E não é mentira a história que impressiona, entre uma professora protagonista com um “roteiro de filme para formar seu aluno”, que surgiu nos últimos dias. E que aconteceu há 5 anos, sem que ninguém soubesse!
Charlotta Turner, Professora de Química Analítica da Universitária de Lund, na Suécia, soube que seu aluno que orientava no Doutorado, Firas Mohsin Jumaah, não poderia concluir o curso já que por ser iraquiano, foi passar uns dias em seu país-natal e acabou cercado por uma célula do grupo terrorista Estado Islâmico, que dominou a região e impediu a saída de moradores.
Não é que a docente contratou, acredite, um grupo de mercenários que o retirou de lá, e trouxe a família dele para tranquilizá-lo?
Disse a professora:
“Fiquei chateada com a situação do Firas porque ele era meu aluno e era minha a responsabilidade por ele entregar a tese”.
Tal empenho da professora impressiona.

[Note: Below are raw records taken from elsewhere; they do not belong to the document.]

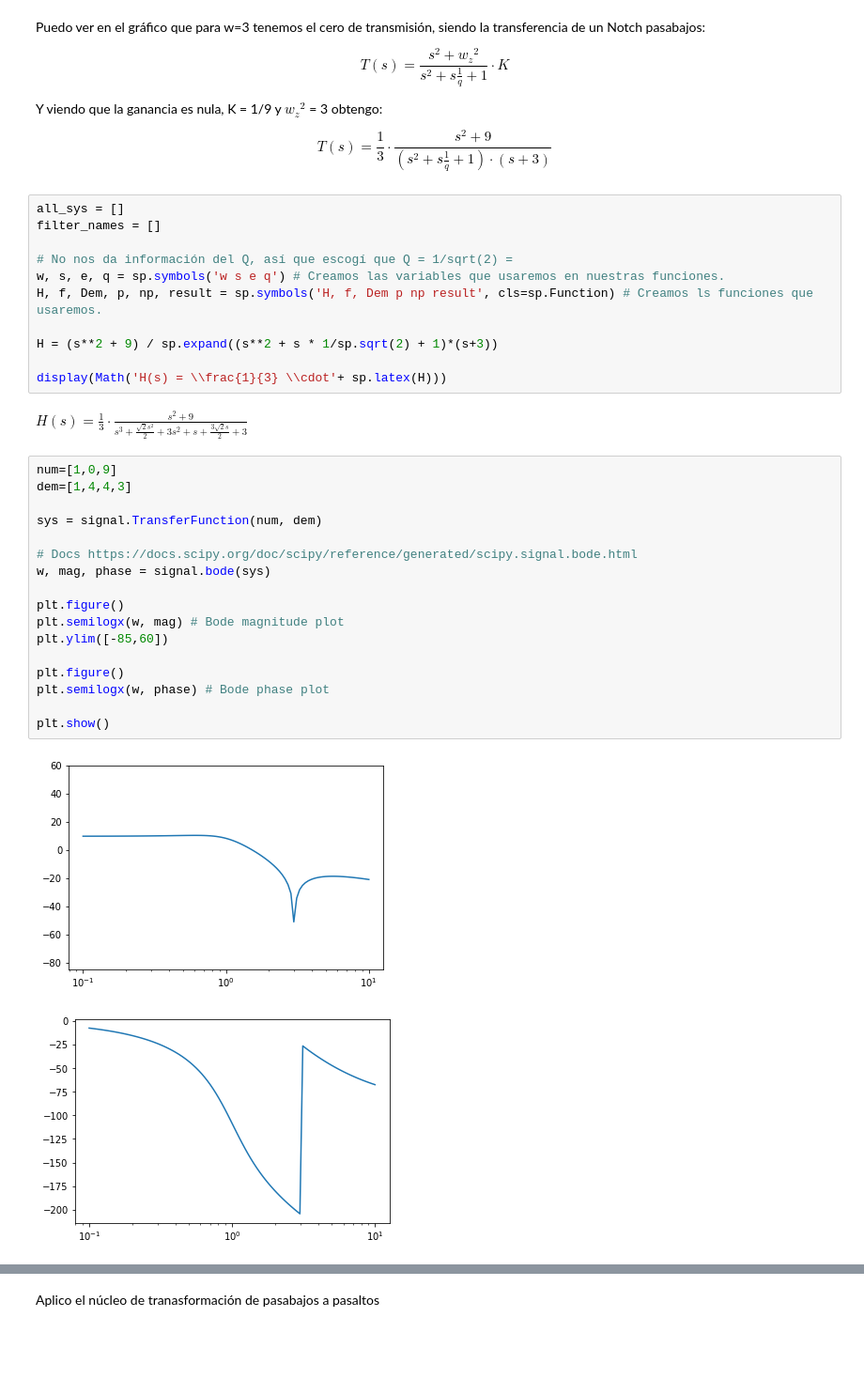
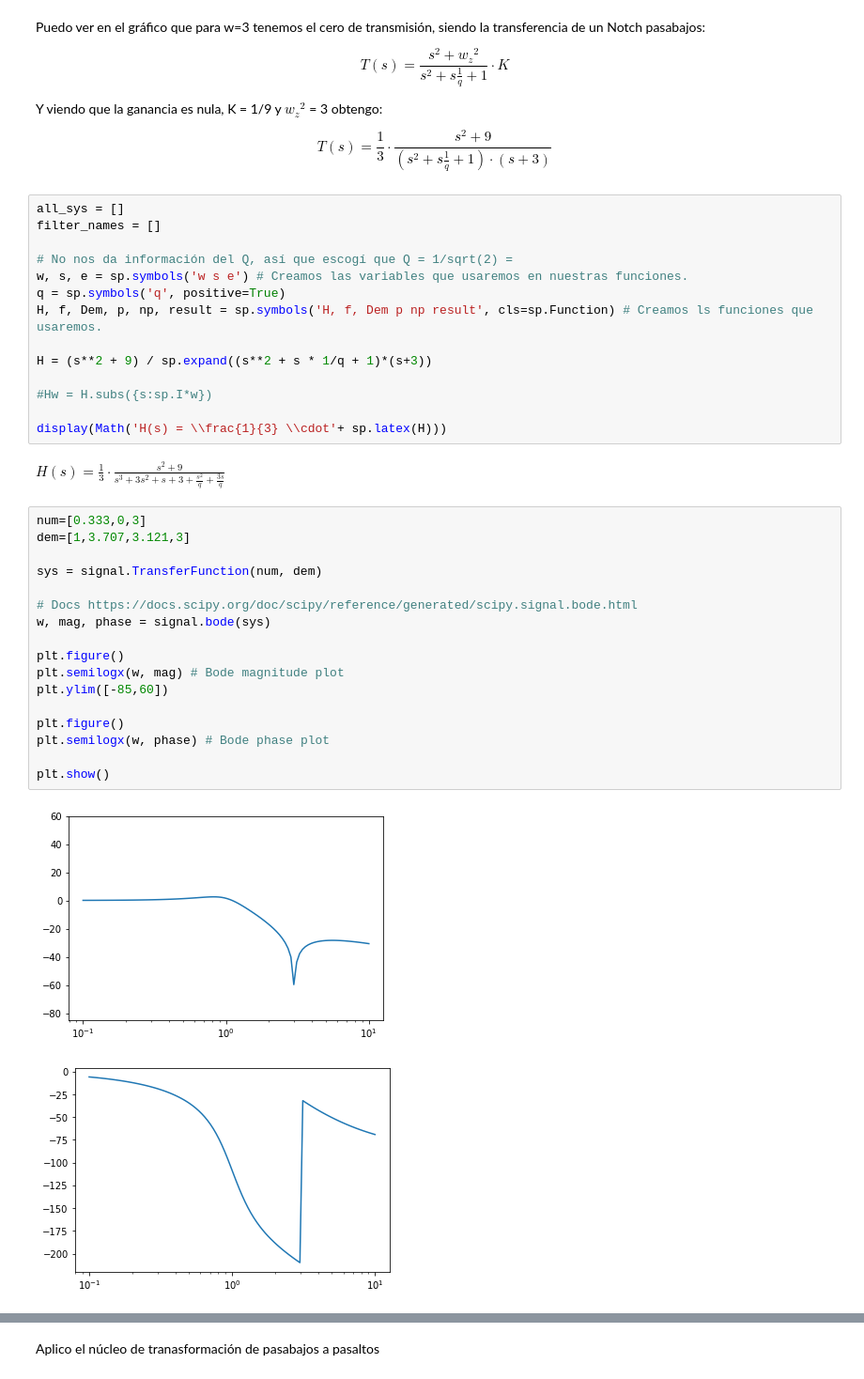
Before and after one commit to fedeSantana/TC2, a Jupyter notebook: Tarea semanal 4/Tarea Semanal 4.ipynb, the cells around one changed output, grey strips where cells are left out. Shown at 94% size. Drawn from its saved outputs; the diff is of its cells as text; blank space fills up the shorter version.

```diff
--- a/Tarea semanal 4/Tarea Semanal 4.ipynb
+++ b/Tarea semanal 4/Tarea Semanal 4.ipynb
@@ -22,32 +22,35 @@ all_sys = []
 filter_names = []
 
 # No nos da información del Q, así que escogí que Q = 1/sqrt(2) =
-w, s, e, q = sp.symbols('w s e q') # Creamos las variables que usaremos en nuestras funciones.
+w, s, e = sp.symbols('w s e') # Creamos las variables que usaremos en nuestras funciones.
+q = sp.symbols('q', positive=True)
 H, f, Dem, p, np, result = sp.symbols('H, f, Dem p np result', cls=sp.Function) # Creamos ls funciones que usaremos.
 
-H = (s**2 + 9) / sp.expand((s**2 + s * 1/sp.sqrt(2) + 1)*(s+3))
+H = (s**2 + 9) / sp.expand((s**2 + s * 1/q + 1)*(s+3))
+
+#Hw = H.subs({s:sp.I*w})
 
 display(Math('H(s) = \\frac{1}{3} \\cdot'+ sp.latex(H)))
 # %% [output]
-$\displaystyle H(s) = \frac{1}{3} \cdot\frac{s^{2} + 9}{s^{3} + \frac{\sqrt{2} s^{2}}{2} + 3 s^{2} + s + \frac{3 \sqrt{2} s}{2} + 3}$
+$\displaystyle H(s) = \frac{1}{3} \cdot\frac{s^{2} + 9}{s^{3} + 3 s^{2} + s + 3 + \frac{s^{2}}{q} + \frac{3 s}{q}}$
 # %%
-num=[1,0,9]
-dem=[1,4,4,3]
+num=[0.333,0,3]
+dem=[1,3.707,3.121,3]
 
 sys = signal.TransferFunction(num, dem)
 
 # Docs https://docs.scipy.org/doc/scipy/reference/generated/scipy.signal.bode.html
 w, mag, phase = signal.bode(sys)
 
 plt.figure()
 plt.semilogx(w, mag) # Bode magnitude plot
 plt.ylim([-85,60])
 
 plt.figure()
 plt.semilogx(w, phase) # Bode phase plot
 
 plt.show()
 # %% [output]
-[figure, old version]
+[figure, new version]
-[figure, old version]
+[figure, new version]
 # %%
```
Also changed, not shown: parts of 14 cells of this notebook.
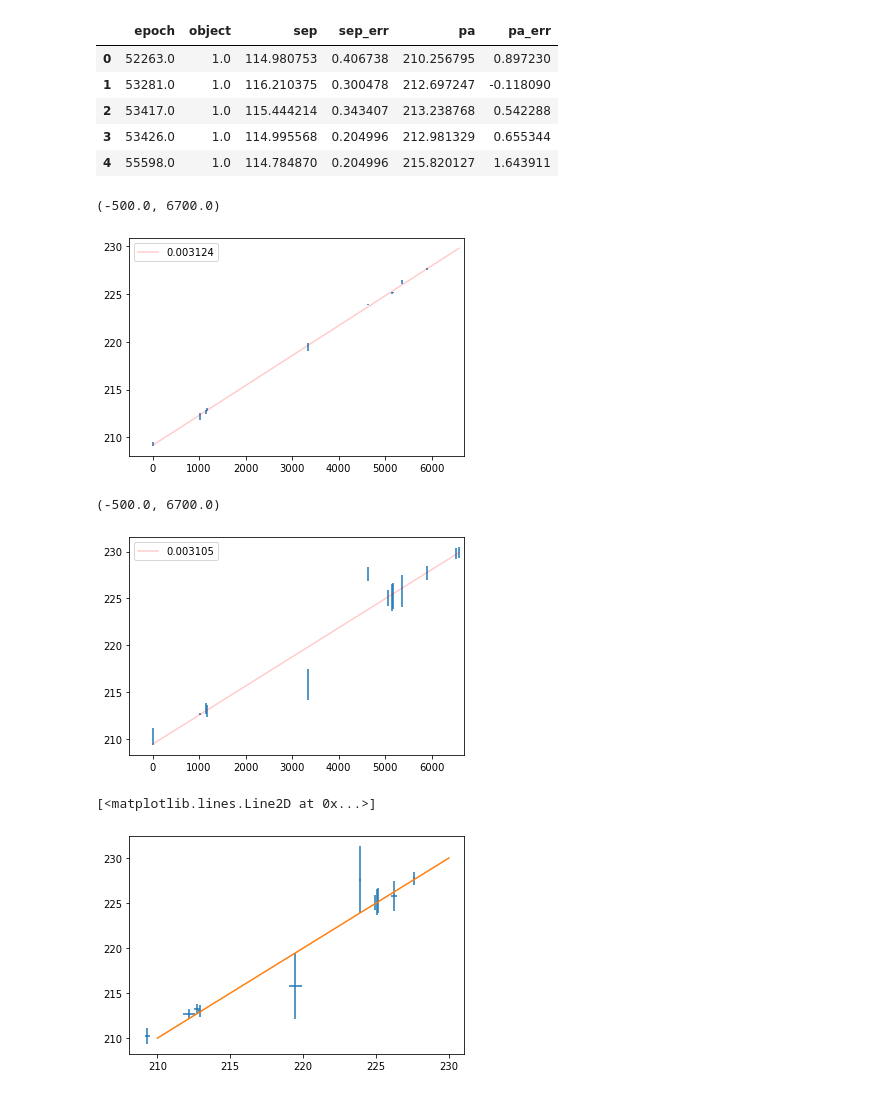
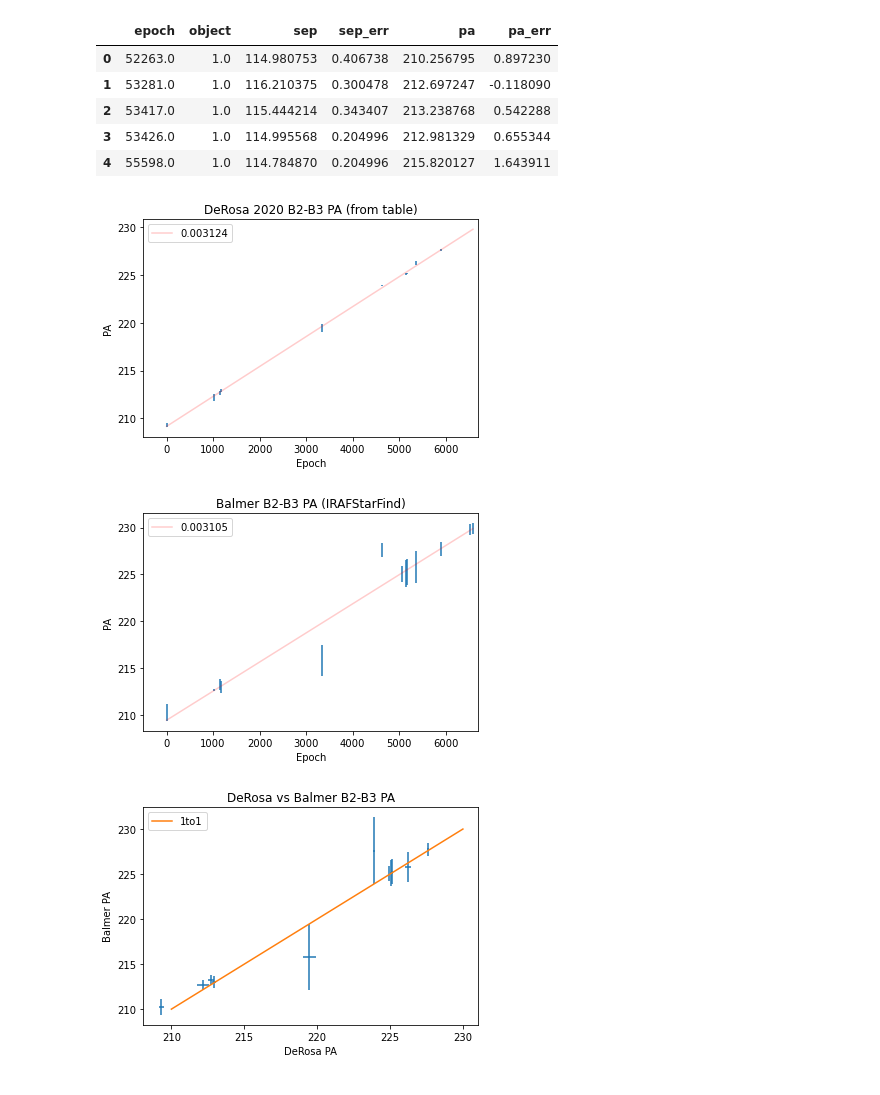
Before and after one commit to wbalmer/diskShapers, a Jupyter notebook: astroCalib/NIRC2_Trapezium.ipynb, the cells around one changed output. Saved outputs shown, nothing was run; the diff lists cells and outputs as text; code cells hidden in the pictures.

Commit message:
working on suggestions from rob derosa

```diff
--- a/astroCalib/NIRC2_Trapezium.ipynb
+++ b/astroCalib/NIRC2_Trapezium.ipynb
@@ -153,13 +156,16 @@ outtable.to_csv('B2-B3-orbitizetab.csv')
 # %%
 # DeRosa result
 slope, intercept, r_value, p_value, std_err = stats.linregress(results['Epoch'][0:11], results['True PA'][0:11])
 plt.errorbar(results['Epoch'], results['True PA'], yerr=results['True PA err'], ls='none')
 plt.plot(results['Epoch'], intercept + slope*results['Epoch'], 'r', alpha=0.2, label=round(slope,6))
 plt.legend()
 plt.xlim(-500, 6700)
+plt.title('DeRosa 2020 B2-B3 PA (from table)')
+plt.xlabel('Epoch')
+plt.ylabel('PA')
+plt.savefig('derosa_pa.png', dpq=200)
 # %% [output]
-(-500.0, 6700.0)
-[figure, old version]
+[figure, new version]
 # %%
 # my result
 slope, intercept, r_value, p_value, std_err = stats.linregress(results['Epoch'], results['Avg PA B2-B3'])
@@ -167,15 +173,22 @@ plt.errorbar(results['Epoch'], results['Avg PA B2-B3'], yerr=results['Avg PA Err
 plt.plot(results['Epoch'], intercept + slope*results['Epoch'], 'r', alpha=0.2, label=round(slope,6))
 plt.legend()
 plt.xlim(-500, 6700)
+plt.title('Balmer B2-B3 PA (IRAFStarFind)')
+plt.xlabel('Epoch')
+plt.ylabel('PA')
+plt.savefig('balmer_pa.png', dpq=200)
 # %% [output]
-(-500.0, 6700.0)
-[figure, old version]
+[figure, new version]
 # %%
 plt.errorbar(x=results['True PA'], y=results['Avg PA B2-B3'], xerr=results['True PA err'], yerr=results['Conserv PA Error'], ls='none')
-plt.plot([210,230],[210,230])
+plt.plot([210,230],[210,230], label='1to1')
+plt.title('DeRosa vs Balmer B2-B3 PA')
+plt.legend()
+plt.xlabel('DeRosa PA')
+plt.ylabel('Balmer PA')
+plt.savefig('pa_compare.png', dpq=200)
 # %% [output]
-[<matplotlib.lines.Line2D at 0x...>]
-[figure, old version]
+[figure, new version]
 # %%
 # DeRosa result for sep
 slope, intercept, r_value, p_value, std_err = stats.linregress(results['Epoch'][0:11], results['True Sep B2-B3'][0:11])
```
Also changed, not shown: parts of 4 cells of this notebook, 6 other files.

Mas contratar mercenário para trazer o aluno de volta, nunca vi!
Abaixo, extraído do noticiário sueco, em: https://www.thelocal.se/20181213/lund-professor-freed-student-from-islamic-state-warzone
LUND PROFESSOR FREED STUDENT FROM ISLAMIC WAR ZONE
Charlotta Turner, professor in Analytical Chemistry, received a text message from her student Firas Jumaah in 2014 telling her to to assume he would not finish his thesis if he had not returned within a week.
He and his family were, he told her, hiding out in a disused bleach factory, with the sounds of gunshots from Isis warriors roaming the town reverberating around them. Jumaah, who is from Iraq, is a member of the ethno-religious group Yazidi hated by Isis.
“I had no hope then at all,” Jumaah told Lund’s University Magazine LUM. “I was desperate. I just wanted to tell my supervisor what was happening. I had no idea that a professor would be able to do anything for us.”
Jumaah had voluntarily entered the war zone after his wife had rung him to say that Isis fighters had taken over the next-door village, killing all the men and taking the women into slavery.
“My wife was totally panicking. Everyone was shocked at how IS were behaving,” he said. “I took the first plane there to be with them. What sort of life would I have if anything had happened to them there?”
But Turner was not willing to leave her student to die without trying to do something.
“What was happening was completely unacceptable,” she told LUM. “I got so angry that IS was pushing itself into our world, exposing my doctoral student and his family to this, and disrupting the research.”
She contacted the university’s then security chief Per Gustafson.
“It was almost as if he’d been waiting for this kind of mission,” Turner said. “Per Gustafson said that we had a transport and security deal which stretched over the whole world.”
Over a few days of intense activity, Gustafson hired a security company which then arranged the rescue operation.
A few days later two Landcruisers carrying four heavily-armed mercenaries roared into the area where Jumaah was hiding, and sped him away to Erbil Airport together with his wife and two small children.
“I have never felt so privileged, so VIP,” Jumaah told LUM. “But at the same time I felt like a coward as I left my mother and sisters behind me.”
uckily the rest of his family survived Isis occupation, while Jumaah back in Sweden completed his PhD and now works for a pharmaceuticals company in Malmö. The family has almost finished paying the university back for the rescue operation.
“It was a unique event. As far as I know no other university has ever been involved in anything like it,” Gustafson said.
Firas Jumaah and his former PHD supervisor Charlotta Turner. Photo: Kennet Ruona